*Task objective*: A single figure is required: the number of lines in the data below that hold the word "docs".

### Information shown

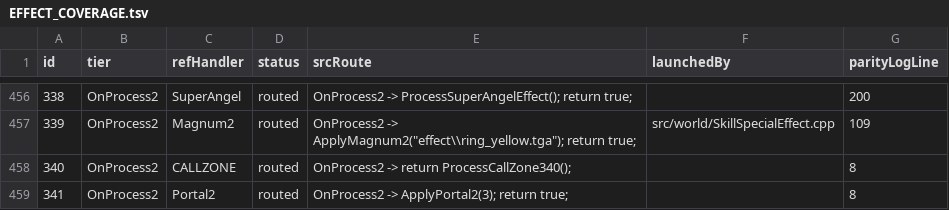
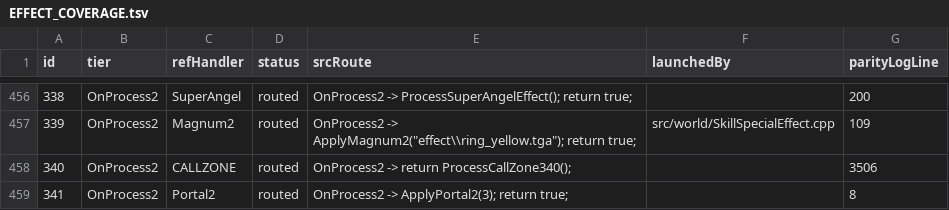
Before and after one commit to Sziadan/open-midgard, a TSV file: docs/skill/generated/EFFECT_COVERAGE.tsv, drawn as a sheet; only a part is shown, gaps mark what is left out; the diff covers the shown part only.

```diff
--- a/docs/skill/generated/EFFECT_COVERAGE.tsv
+++ b/docs/skill/generated/EFFECT_COVERAGE.tsv
@@ -457,3 +457,3 @@ id	tier	refHandler	status	srcRoute	launchedBy	parityLogLine
 339	OnProcess2	Magnum2	routed	"OnProcess2 -> ApplyMagnum2(""effect\\ring_yellow.tga""); return true;"	src/world/SkillSpecialEffect.cpp	109
-340	OnProcess2	CALLZONE	routed	OnProcess2 -> return ProcessCallZone340();		8
+340	OnProcess2	CALLZONE	routed	OnProcess2 -> return ProcessCallZone340();		3506
 341	OnProcess2	Portal2	routed	OnProcess2 -> ApplyPortal2(3); return true;		8
```
Also changed, not shown: 36 edited cells elsewhere in this file, 13 other files.
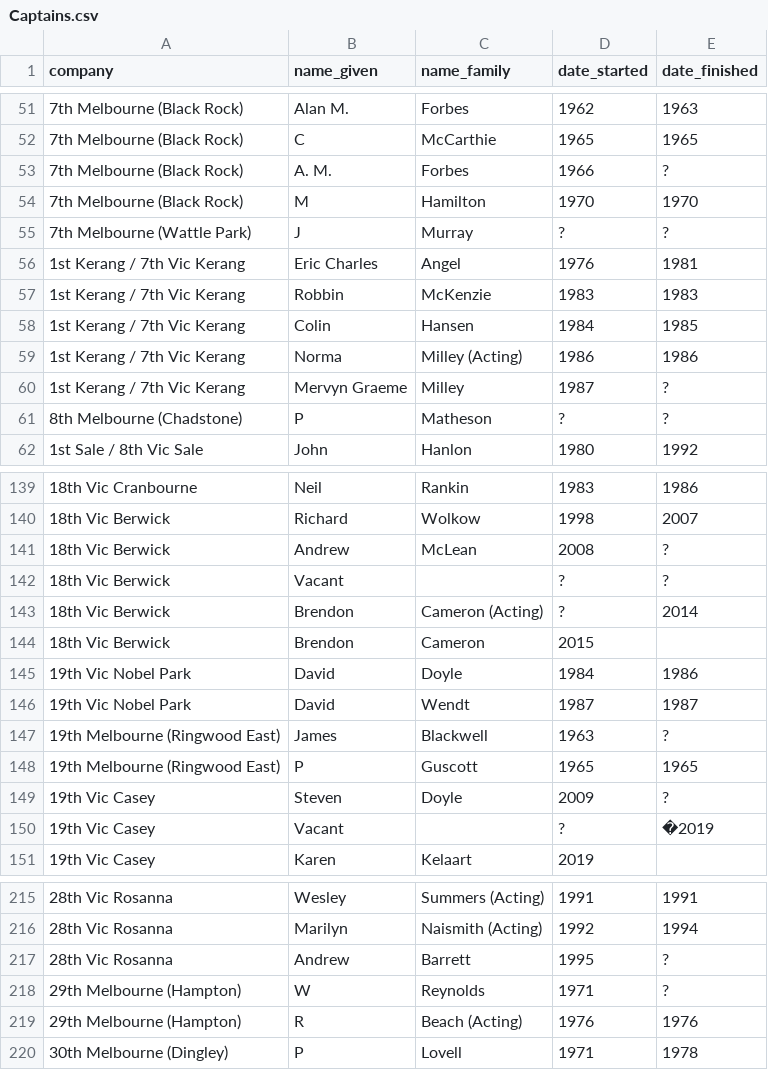
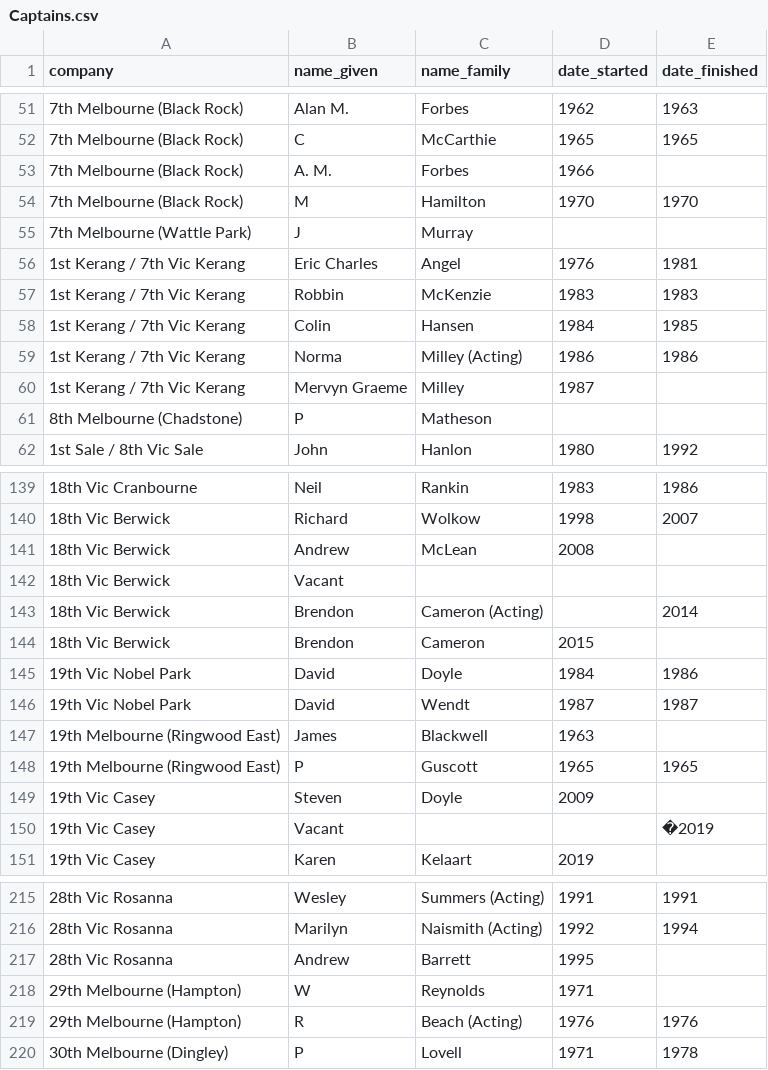
Before and after one commit to shivermetim/bbvdb-public-data, a CSV file: Companies/Captains.csv, drawn as a sheet; only a part is shown, gaps mark what is left out; the diff covers the shown part only.

Commit message:
Update Captains.csv
data cleaning

```diff
--- a/Companies/Captains.csv
+++ b/Companies/Captains.csv
@@ -52,5 +52,5 @@ company,name_given,name_family,date_started,date_finished
 7th Melbourne (Black Rock),C,McCarthie,1965,1965
-7th Melbourne (Black Rock),A. M.,Forbes,1966,?
+7th Melbourne (Black Rock),A. M.,Forbes,1966,
 7th Melbourne (Black Rock),M,Hamilton,1970,1970
-7th Melbourne (Wattle Park),J,Murray,?,?
+7th Melbourne (Wattle Park),J,Murray,,
 1st Kerang / 7th Vic Kerang,Eric Charles,Angel,1976,1981
@@ -59,4 +59,4 @@ company,name_given,name_family,date_started,date_finished
 1st Kerang / 7th Vic Kerang,Norma,Milley (Acting),1986,1986
-1st Kerang / 7th Vic Kerang,Mervyn Graeme,Milley,1987,?
-8th Melbourne (Chadstone),P,Matheson,?,?
+1st Kerang / 7th Vic Kerang,Mervyn Graeme,Milley,1987,
+8th Melbourne (Chadstone),P,Matheson,,
 1st Sale / 8th Vic Sale,John,Hanlon,1980,1992
@@ -140,5 +140,5 @@ company,name_given,name_family,date_started,date_finished
 18th Vic Berwick,Richard,Wolkow,1998,2007
-18th Vic Berwick,Andrew,McLean,2008,?
-18th Vic Berwick,Vacant,,?,?
-18th Vic Berwick,Brendon,Cameron (Acting),?,2014
+18th Vic Berwick,Andrew,McLean,2008,
+18th Vic Berwick,Vacant,,,
+18th Vic Berwick,Brendon,Cameron (Acting),,2014
 18th Vic Berwick,Brendon,Cameron,2015,
@@ -146,6 +146,6 @@ company,name_given,name_family,date_started,date_finished
 19th Vic Nobel Park,David,Wendt,1987,1987
-19th Melbourne (Ringwood East),James,Blackwell,1963,?
+19th Melbourne (Ringwood East),James,Blackwell,1963,
 19th Melbourne (Ringwood East),P,Guscott,1965,1965
-19th Vic Casey,Steven,Doyle,2009,?
-19th Vic Casey,Vacant,,?,�2019
+19th Vic Casey,Steven,Doyle,2009,
+19th Vic Casey,Vacant,,,�2019
 19th Vic Casey,Karen,Kelaart,2019,
@@ -216,4 +216,4 @@ company,name_given,name_family,date_started,date_finished
 28th Vic Rosanna,Marilyn,Naismith (Acting),1992,1994
-28th Vic Rosanna,Andrew,Barrett,1995,?
-29th Melbourne (Hampton),W,Reynolds,1971,?
+28th Vic Rosanna,Andrew,Barrett,1995,
+29th Melbourne (Hampton),W,Reynolds,1971,
 29th Melbourne (Hampton), R,Beach (Acting),1976,1976
```
Also changed, not shown: 22 edited cells elsewhere in this file.
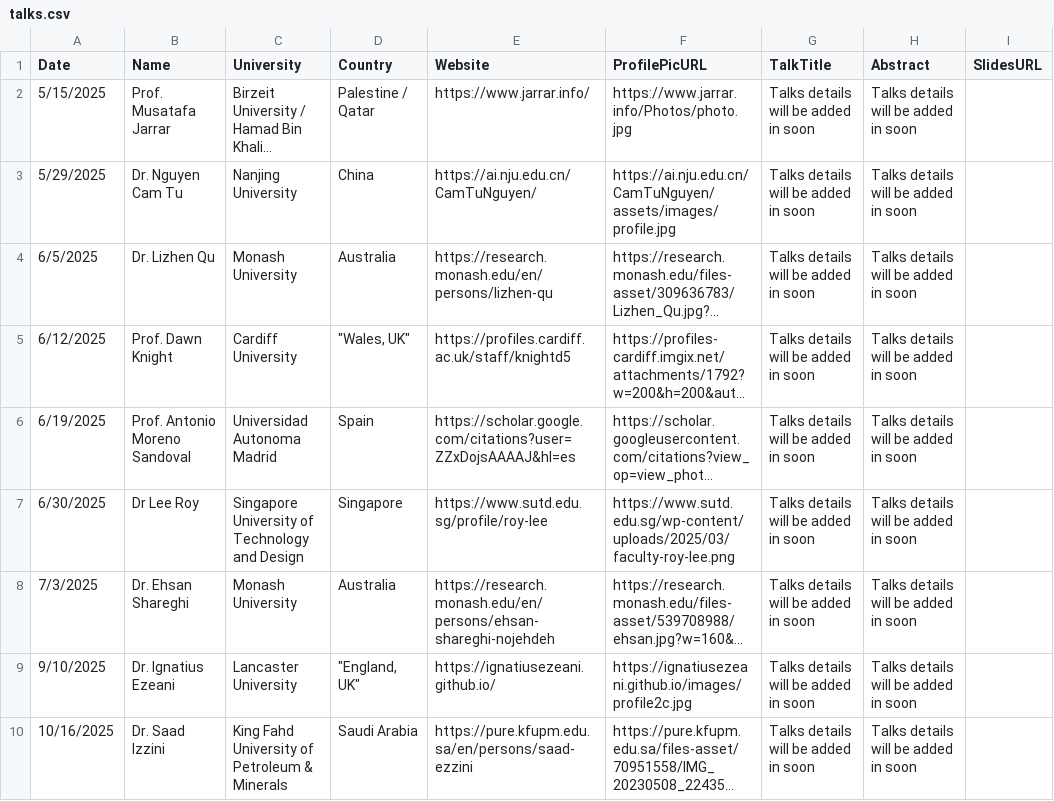
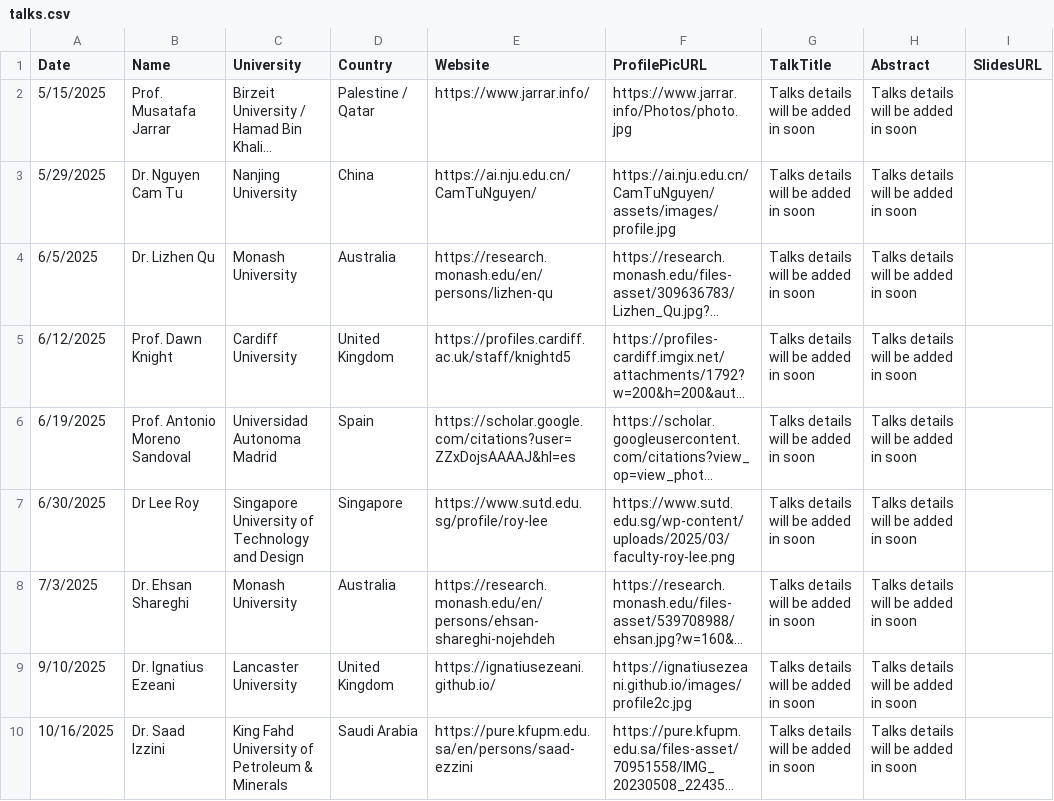
Before and after one commit to jimmytrn154/vinnlp.github.io, a CSV file: talks/talks.csv, drawn as a sheet; only a part is shown; long unchanged cells end in …; the diff names each change by its address in the sheet, - before the commit and + after, or states it on an @@ line.

Commit message:
talks

```diff
--- a/talks/talks.csv
+++ b/talks/talks.csv
-D5 (Country): "Wales, UK"
+D5 (Country): United Kingdom
-D9 (Country): "England, UK"
+D9 (Country): United Kingdom
```
Also changed, not shown: 1 other file.
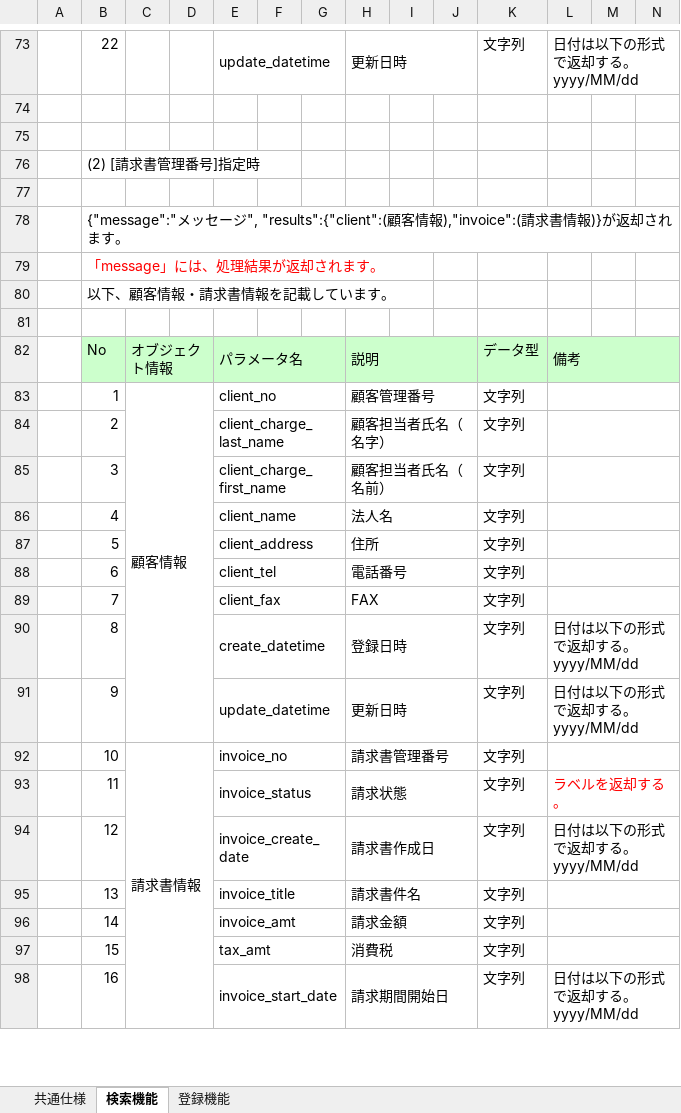
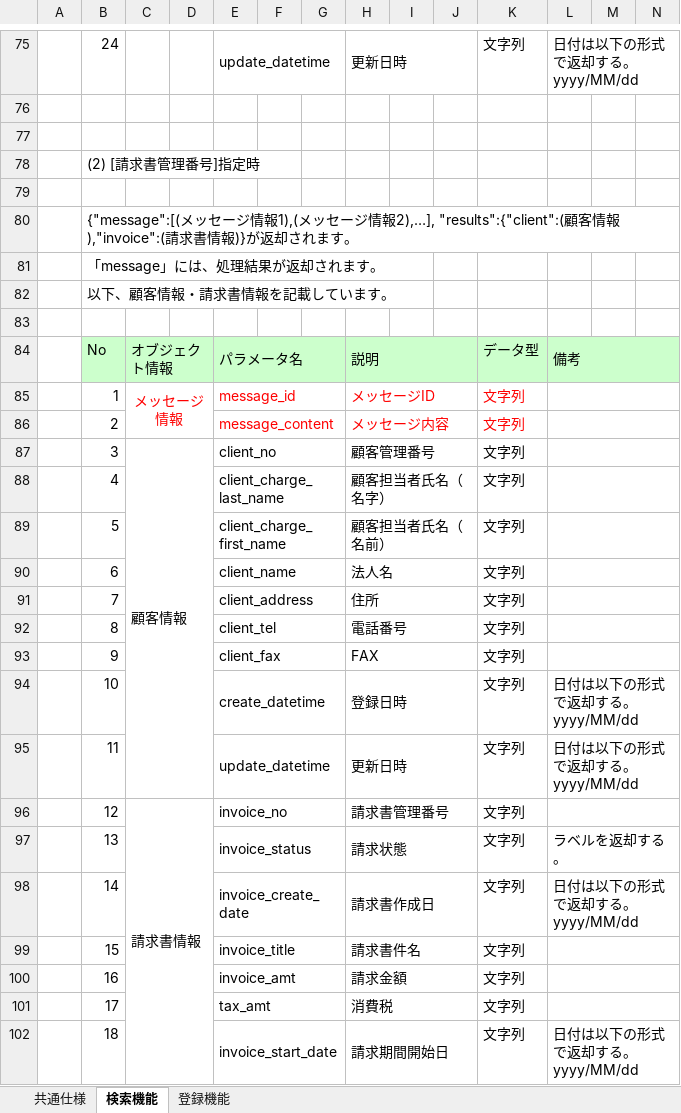
Before and after one commit to ss920/invoice, an Excel workbook: Invoice-doc/基本設計書_請求書RESTAPI.xlsx, sheet 検索機能, drawn as a sheet; only a part is shown, gaps mark what is left out; values as stored, in another font and other column widths than the file's, no borders; addresses are those after the commit; the diff covers the shown part only; the diff names each change by its address in the sheet, - before the commit and + after, or states it on an @@ line.

Commit message:
レビュー指摘の反映
■「検索機能」シート
・メッセージの返却形式を変更

■「登録機能」シート
・メッセージの返却形式を変更
・「登録者名」の文字列チェックを削除
・「請求期間開始・終了日」の開始・終了日付チェックを追加

```diff
--- a/Invoice-doc/基本設計書_請求書RESTAPI.xlsx (sheet 検索機能)
+++ b/Invoice-doc/基本設計書_請求書RESTAPI.xlsx (sheet 検索機能)
-B75: 22
+B75: 24
-B80: {"message":"メッセージ", "results":{"client":(顧…
+B80: {"message":[(メッセージ情報1),(メッセージ情報2),…], "results":{"client":(顧…
-B81 text colour: #FF0000
+B81 text colour: black
+row 85:  | 1 | メッセージ情報 |  | message_id |  |  | メッセージID |  |  | 文字列
+row 86:  | 2 |  |  | message_content |  |  | メッセージ内容 |  |  | 文字列
-B87: 1
+B87: 3
-B88: 2
+B88: 4
-B89: 3
+B89: 5
-B90: 4
+B90: 6
-B91: 5
+B91: 7
-B92: 6
+B92: 8
-B93: 7
+B93: 9
-B94: 8
+B94: 10
-B95: 9
+B95: 11
-B96: 10
+B96: 12
-B97: 11
+B97: 13
-L97 text colour: #FF0000
+L97 text colour: black
-B98: 12
+B98: 14
-B99: 13
+B99: 15
-B100: 14
+B100: 16
-B101: 15
+B101: 17
-B102: 16
+B102: 18
```
Also changed, not shown: 7 added rows, 29 edited cells and cell formats elsewhere in this sheet, sheet 登録機能.
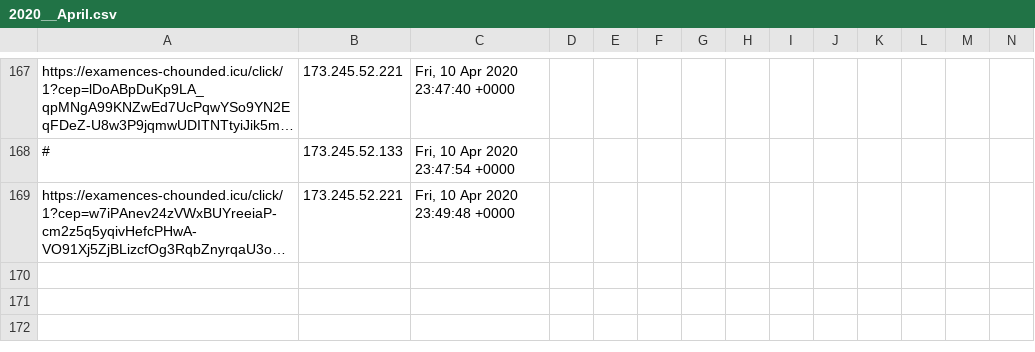
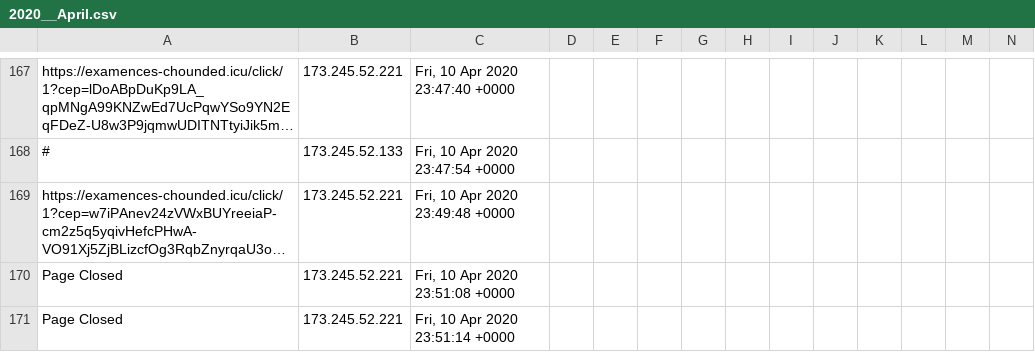
Before and after one commit to runacode/newsushi, a CSV file: logs/2020__April.csv, drawn as a sheet; only a part is shown, gaps mark what is left out; long unchanged cells end in …; rows hold the shown columns only; the diff names each change by its address in the sheet, - before the commit and + after, or states it on an @@ line.

```diff
--- a/logs/2020__April.csv
+++ b/logs/2020__April.csv
+row 170: Page Closed | 173.245.52.221 | Fri, 10 Apr 2020 23:51:08 +0000
+row 171: Page Closed | 173.245.52.221 | Fri, 10 Apr 2020 23:51:14 +0000
```
Also changed, not shown: 1 other file.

######

*Response below*: 3